Down the road only a few generations, the millennium of the Magna Carta, one of the great events in the establishment of civil and human rights, will arrive. Whether it will be celebrated, mourned, or ignored is not at all clear.
That should be a matter of serious immediate concern. What we do right now, or fail to do, will determine what kind of world will greet that event. It is not an attractive prospect if present tendencies persist – not least, because the Great Charter is being shredded before our eyes.
The first scholarly edition of Magna Carta was published by the eminent jurist William Blackstone. It was not an easy task. There was no good text available. As he wrote, “the body of the charter has been unfortunately gnawn by rats” – a comment that carries grim symbolism today, as we take up the task the rats left unfinished.
Blackstone’s edition actually includes two charters. It was entitled The Great Charter and the Charter of the Forest. The first, the Charter of Liberties, is widely recognised to be the foundation of the fundamental rights of the English-speaking peoples – or as Winston S Churchill put it more expansively: “The charter of every self-respecting man at any time in any land.” Churchill was referring specifically to the reaffirmation of the charter by parliament in the Petition of Right, which implored King Charles to recognise that the law was sovereign, not the king. Charles agreed briefly, but soon violated his pledge, setting the stage for the murderous English Civil War.
After a bitter conflict between king and parliament, the power of royalty in the person of Charles II was restored. In defeat, the Magna Carta was not forgotten. One of the leaders of parliament, Henry Vane, was beheaded. On the scaffold, he tried to read a speech denouncing the sentence as a violation of the Magna Carta, but was drowned out by trumpets to ensure that such scandalous words would not be heard by the cheering crowds. His major crime had been to draft a petition calling the people “the original of all just power” in civil society – not the king, not even God. That was the position that had been strongly advocated by Roger Williams, the founder of the first free society in what is now the state of Rhode Island. His heretical views influenced Milton and Locke, though Williams went much farther, founding the modern doctrine of separation of church and state, still much contested even in the liberal democracies.
“In a unanimous decision, the US Supreme Court held that the rights guaranteed by [the Habeas Corpus Act] were ‘[c]onsidered by the Founders [of the American Republic] as the highest safeguard of liberty’. All of these words should resonate today.”
As often is the case, apparent defeat nevertheless carried the struggle for freedom and rights forward. Shortly after Vane’s execution, King Charles II granted a Royal Charter to the Rhode Island plantations, declaring that “the form of government is Democratical,” and furthermore that the government could affirm freedom of conscience for Papists, atheists, Jews, Turks – even Quakers, one of the most feared and brutalised of the many sects that were appearing in those turbulent days. All of this was astonishing in the climate of the times.
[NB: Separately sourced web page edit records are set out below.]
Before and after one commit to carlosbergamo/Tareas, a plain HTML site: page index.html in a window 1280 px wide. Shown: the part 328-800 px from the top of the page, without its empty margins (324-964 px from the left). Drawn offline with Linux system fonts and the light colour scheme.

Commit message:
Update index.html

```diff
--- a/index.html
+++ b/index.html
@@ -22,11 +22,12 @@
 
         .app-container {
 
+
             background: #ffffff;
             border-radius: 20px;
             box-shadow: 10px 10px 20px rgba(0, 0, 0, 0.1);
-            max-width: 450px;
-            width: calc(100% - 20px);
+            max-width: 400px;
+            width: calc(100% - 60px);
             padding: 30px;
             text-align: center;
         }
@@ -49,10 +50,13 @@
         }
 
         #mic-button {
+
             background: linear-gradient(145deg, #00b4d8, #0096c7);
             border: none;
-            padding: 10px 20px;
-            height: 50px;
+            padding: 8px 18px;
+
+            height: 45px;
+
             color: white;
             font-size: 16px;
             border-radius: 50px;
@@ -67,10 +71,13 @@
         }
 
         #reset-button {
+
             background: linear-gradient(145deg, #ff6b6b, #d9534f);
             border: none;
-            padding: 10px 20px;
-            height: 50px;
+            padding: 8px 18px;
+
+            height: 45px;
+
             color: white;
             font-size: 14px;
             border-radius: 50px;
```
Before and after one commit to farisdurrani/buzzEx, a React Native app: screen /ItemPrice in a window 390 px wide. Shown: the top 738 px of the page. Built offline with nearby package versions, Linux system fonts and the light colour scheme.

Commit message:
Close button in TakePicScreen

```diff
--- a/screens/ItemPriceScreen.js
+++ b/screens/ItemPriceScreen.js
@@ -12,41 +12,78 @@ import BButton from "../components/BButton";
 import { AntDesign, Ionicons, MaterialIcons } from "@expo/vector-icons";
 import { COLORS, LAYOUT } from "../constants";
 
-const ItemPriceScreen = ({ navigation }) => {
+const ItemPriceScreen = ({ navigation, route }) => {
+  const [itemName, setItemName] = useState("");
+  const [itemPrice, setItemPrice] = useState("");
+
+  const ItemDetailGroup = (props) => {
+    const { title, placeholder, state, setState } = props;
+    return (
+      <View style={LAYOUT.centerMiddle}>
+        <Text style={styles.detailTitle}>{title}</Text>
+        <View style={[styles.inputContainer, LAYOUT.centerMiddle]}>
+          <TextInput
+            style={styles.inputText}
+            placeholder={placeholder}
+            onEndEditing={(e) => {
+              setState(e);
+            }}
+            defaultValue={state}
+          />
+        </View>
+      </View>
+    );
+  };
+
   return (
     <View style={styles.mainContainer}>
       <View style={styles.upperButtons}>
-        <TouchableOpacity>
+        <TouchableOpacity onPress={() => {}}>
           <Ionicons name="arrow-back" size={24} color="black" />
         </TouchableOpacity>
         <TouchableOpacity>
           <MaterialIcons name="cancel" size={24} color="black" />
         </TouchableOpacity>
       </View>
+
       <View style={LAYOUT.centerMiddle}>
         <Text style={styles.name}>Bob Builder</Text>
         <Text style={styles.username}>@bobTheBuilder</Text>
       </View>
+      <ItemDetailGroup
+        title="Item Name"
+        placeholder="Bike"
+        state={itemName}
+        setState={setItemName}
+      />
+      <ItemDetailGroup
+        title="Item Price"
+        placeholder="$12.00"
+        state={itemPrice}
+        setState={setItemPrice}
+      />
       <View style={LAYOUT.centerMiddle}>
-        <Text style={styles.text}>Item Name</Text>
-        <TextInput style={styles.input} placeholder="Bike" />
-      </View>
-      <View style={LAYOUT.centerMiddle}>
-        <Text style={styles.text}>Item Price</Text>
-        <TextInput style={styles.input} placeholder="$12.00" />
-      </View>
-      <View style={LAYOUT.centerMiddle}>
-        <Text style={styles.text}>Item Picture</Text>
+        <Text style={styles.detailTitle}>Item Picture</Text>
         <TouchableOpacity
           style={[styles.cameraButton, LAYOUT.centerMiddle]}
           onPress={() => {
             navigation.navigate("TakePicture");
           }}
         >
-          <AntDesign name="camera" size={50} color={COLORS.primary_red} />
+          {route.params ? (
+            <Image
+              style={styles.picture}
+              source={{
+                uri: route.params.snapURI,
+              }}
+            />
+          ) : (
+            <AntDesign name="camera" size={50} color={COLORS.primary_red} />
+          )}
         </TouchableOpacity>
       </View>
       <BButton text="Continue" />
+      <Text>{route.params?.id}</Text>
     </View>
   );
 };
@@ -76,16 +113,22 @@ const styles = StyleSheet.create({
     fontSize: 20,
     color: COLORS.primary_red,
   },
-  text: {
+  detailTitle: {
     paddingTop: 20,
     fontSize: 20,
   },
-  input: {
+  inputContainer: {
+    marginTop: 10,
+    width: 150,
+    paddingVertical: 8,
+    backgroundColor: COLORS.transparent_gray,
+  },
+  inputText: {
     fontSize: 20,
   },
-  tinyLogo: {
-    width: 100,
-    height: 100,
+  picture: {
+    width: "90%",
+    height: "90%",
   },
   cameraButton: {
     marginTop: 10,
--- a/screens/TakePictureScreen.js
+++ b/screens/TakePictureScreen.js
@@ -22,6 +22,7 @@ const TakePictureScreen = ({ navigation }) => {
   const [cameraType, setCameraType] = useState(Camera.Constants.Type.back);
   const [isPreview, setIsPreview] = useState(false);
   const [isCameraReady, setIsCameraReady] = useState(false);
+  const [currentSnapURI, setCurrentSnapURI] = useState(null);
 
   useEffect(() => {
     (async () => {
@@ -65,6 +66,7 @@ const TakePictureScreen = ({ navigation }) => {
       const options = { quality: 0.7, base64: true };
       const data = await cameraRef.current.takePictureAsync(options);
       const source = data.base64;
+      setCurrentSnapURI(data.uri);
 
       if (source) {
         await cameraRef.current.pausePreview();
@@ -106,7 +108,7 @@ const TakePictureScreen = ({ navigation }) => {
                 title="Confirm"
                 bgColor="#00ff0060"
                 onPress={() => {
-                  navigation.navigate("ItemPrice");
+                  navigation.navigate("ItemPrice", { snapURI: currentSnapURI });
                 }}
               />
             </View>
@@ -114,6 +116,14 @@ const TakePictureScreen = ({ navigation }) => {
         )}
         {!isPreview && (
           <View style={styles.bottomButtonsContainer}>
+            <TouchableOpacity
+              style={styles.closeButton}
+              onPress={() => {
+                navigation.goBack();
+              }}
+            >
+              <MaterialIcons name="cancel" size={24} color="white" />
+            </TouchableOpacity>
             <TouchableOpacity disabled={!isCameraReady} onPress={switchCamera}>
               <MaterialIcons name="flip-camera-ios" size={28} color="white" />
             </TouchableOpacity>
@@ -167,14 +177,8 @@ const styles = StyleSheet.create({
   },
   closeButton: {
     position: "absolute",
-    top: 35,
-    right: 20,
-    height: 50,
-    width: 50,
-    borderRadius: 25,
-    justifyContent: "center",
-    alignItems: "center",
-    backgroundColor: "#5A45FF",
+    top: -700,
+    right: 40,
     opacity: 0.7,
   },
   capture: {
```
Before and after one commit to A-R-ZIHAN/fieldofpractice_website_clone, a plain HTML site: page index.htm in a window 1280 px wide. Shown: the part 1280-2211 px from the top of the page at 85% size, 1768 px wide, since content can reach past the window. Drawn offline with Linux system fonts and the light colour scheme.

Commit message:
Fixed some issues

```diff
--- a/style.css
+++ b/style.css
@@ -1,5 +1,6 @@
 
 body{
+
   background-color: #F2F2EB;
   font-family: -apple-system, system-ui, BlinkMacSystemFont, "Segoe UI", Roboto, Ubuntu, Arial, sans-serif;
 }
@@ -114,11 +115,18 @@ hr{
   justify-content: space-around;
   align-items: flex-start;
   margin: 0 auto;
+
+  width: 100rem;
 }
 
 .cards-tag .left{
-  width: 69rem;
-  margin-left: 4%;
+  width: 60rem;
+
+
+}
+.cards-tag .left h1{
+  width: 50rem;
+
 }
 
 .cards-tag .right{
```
A few years later, the Charter of Liberties was enriched by the Habeas Corpus Act of 1679, formally entitled “an Act for the better securing the liberty of the subject, and for prevention of imprisonment beyond the seas.” The US Constitution, borrowing from English common law, affirms that “the writ of habeas corpus shall not be suspended” except in case of rebellion or invasion. In a unanimous decision, the US Supreme Court held that the rights guaranteed by this act were “[c]onsidered by the Founders [of the American Republic] as the highest safeguard of liberty”. All of these words should resonate today.
Read more at Al Jazeera.